TASK INSTRUCTIONS:
Each line below should be restated word for word.
*** Opening of DATA UNDER STUDY ***
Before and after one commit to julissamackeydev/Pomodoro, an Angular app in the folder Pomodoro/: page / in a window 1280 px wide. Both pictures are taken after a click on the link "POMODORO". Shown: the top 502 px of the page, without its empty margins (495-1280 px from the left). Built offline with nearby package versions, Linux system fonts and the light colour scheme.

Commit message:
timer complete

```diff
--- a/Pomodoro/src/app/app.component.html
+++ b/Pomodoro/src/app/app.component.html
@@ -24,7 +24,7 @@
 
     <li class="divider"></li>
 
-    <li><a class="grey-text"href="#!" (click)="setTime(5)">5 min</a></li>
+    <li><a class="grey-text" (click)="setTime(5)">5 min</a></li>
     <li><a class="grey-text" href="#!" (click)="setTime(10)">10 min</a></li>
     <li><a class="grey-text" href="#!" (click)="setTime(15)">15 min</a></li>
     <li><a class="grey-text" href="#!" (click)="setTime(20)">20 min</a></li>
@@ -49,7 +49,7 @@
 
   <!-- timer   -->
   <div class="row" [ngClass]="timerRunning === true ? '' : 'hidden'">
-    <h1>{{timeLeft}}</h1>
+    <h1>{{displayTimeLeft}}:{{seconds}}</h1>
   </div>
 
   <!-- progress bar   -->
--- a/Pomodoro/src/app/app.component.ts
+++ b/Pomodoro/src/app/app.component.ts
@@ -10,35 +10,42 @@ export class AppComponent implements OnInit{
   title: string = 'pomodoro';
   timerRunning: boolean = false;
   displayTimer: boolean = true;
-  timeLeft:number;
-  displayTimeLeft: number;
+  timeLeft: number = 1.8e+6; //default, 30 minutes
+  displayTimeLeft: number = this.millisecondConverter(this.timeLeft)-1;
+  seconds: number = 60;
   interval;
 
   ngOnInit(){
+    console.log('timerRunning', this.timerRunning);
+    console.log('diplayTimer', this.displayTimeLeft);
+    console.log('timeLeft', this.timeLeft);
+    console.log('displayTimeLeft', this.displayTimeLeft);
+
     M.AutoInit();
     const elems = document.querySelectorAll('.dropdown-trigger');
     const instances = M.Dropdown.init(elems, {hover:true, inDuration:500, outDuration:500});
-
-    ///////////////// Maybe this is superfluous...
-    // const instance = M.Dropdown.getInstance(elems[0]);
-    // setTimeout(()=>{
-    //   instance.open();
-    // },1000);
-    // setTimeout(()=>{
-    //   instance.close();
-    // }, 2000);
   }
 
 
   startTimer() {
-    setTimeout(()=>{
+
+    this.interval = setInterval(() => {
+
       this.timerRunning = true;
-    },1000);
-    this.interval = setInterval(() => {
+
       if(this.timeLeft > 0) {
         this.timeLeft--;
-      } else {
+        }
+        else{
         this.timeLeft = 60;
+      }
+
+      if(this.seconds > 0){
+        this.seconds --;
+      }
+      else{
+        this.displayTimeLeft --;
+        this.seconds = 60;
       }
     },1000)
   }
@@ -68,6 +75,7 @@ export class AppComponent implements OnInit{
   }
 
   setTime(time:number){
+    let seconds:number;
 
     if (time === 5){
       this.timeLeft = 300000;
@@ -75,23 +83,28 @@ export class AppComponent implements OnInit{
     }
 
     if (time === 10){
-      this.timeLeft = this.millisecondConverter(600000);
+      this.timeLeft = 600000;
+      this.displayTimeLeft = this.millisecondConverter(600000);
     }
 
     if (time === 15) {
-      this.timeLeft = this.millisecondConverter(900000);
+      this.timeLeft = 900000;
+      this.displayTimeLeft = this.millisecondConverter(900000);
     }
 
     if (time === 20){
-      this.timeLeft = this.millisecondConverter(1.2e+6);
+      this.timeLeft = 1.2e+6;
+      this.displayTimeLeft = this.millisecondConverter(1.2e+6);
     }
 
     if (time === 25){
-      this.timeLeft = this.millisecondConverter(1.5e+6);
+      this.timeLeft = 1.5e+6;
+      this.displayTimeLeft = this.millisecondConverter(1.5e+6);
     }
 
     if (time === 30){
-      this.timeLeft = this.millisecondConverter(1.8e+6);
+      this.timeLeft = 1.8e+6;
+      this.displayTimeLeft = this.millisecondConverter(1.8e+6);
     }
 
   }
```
*** Close of DATA UNDER STUDY ***
TASK RESPONSE:
Before and after one commit to julissamackeydev/Pomodoro, an Angular app in the folder Pomodoro/: page / in a window 1280 px wide. Both pictures are taken after a click on the link "POMODORO". Shown: the top 502 px of the page, without its empty margins (495-1280 px from the left). Built offline with nearby package versions, Linux system fonts and the light colour scheme.

Commit message:
timer complete

```diff
--- a/Pomodoro/src/app/app.component.html
+++ b/Pomodoro/src/app/app.component.html
@@ -24,7 +24,7 @@
 
     <li class="divider"></li>
 
-    <li><a class="grey-text"href="#!" (click)="setTime(5)">5 min</a></li>
+    <li><a class="grey-text" (click)="setTime(5)">5 min</a></li>
     <li><a class="grey-text" href="#!" (click)="setTime(10)">10 min</a></li>
     <li><a class="grey-text" href="#!" (click)="setTime(15)">15 min</a></li>
     <li><a class="grey-text" href="#!" (click)="setTime(20)">20 min</a></li>
@@ -49,7 +49,7 @@
 
   <!-- timer   -->
   <div class="row" [ngClass]="timerRunning === true ? '' : 'hidden'">
-    <h1>{{timeLeft}}</h1>
+    <h1>{{displayTimeLeft}}:{{seconds}}</h1>
   </div>
 
   <!-- progress bar   -->
--- a/Pomodoro/src/app/app.component.ts
+++ b/Pomodoro/src/app/app.component.ts
@@ -10,35 +10,42 @@ export class AppComponent implements OnInit{
   title: string = 'pomodoro';
   timerRunning: boolean = false;
   displayTimer: boolean = true;
-  timeLeft:number;
-  displayTimeLeft: number;
+  timeLeft: number = 1.8e+6; //default, 30 minutes
+  displayTimeLeft: number = this.millisecondConverter(this.timeLeft)-1;
+  seconds: number = 60;
   interval;
 
   ngOnInit(){
+    console.log('timerRunning', this.timerRunning);
+    console.log('diplayTimer', this.displayTimeLeft);
+    console.log('timeLeft', this.timeLeft);
+    console.log('displayTimeLeft', this.displayTimeLeft);
+
     M.AutoInit();
     const elems = document.querySelectorAll('.dropdown-trigger');
     const instances = M.Dropdown.init(elems, {hover:true, inDuration:500, outDuration:500});
-
-    ///////////////// Maybe this is superfluous...
-    // const instance = M.Dropdown.getInstance(elems[0]);
-    // setTimeout(()=>{
-    //   instance.open();
-    // },1000);
-    // setTimeout(()=>{
-    //   instance.close();
-    // }, 2000);
   }
 
 
   startTimer() {
-    setTimeout(()=>{
+
+    this.interval = setInterval(() => {
+
       this.timerRunning = true;
-    },1000);
-    this.interval = setInterval(() => {
+
       if(this.timeLeft > 0) {
         this.timeLeft--;
-      } else {
+        }
+        else{
         this.timeLeft = 60;
+      }
+
+      if(this.seconds > 0){
+        this.seconds --;
+      }
+      else{
+        this.displayTimeLeft --;
+        this.seconds = 60;
       }
     },1000)
   }
@@ -68,6 +75,7 @@ export class AppComponent implements OnInit{
   }
 
   setTime(time:number){
+    let seconds:number;
 
     if (time === 5){
       this.timeLeft = 300000;
@@ -75,23 +83,28 @@ export class AppComponent implements OnInit{
     }
 
     if (time === 10){
-      this.timeLeft = this.millisecondConverter(600000);
+      this.timeLeft = 600000;
+      this.displayTimeLeft = this.millisecondConverter(600000);
     }
 
     if (time === 15) {
-      this.timeLeft = this.millisecondConverter(900000);
+      this.timeLeft = 900000;
+      this.displayTimeLeft = this.millisecondConverter(900000);
     }
 
     if (time === 20){
-      this.timeLeft = this.millisecondConverter(1.2e+6);
+      this.timeLeft = 1.2e+6;
+      this.displayTimeLeft = this.millisecondConverter(1.2e+6);
     }
 
     if (time === 25){
-      this.timeLeft = this.millisecondConverter(1.5e+6);
+      this.timeLeft = 1.5e+6;
+      this.displayTimeLeft = this.millisecondConverter(1.5e+6);
     }
 
     if (time === 30){
-      this.timeLeft = this.millisecondConverter(1.8e+6);
+      this.timeLeft = 1.8e+6;
+      this.displayTimeLeft = this.millisecondConverter(1.8e+6);
     }
 
   }
```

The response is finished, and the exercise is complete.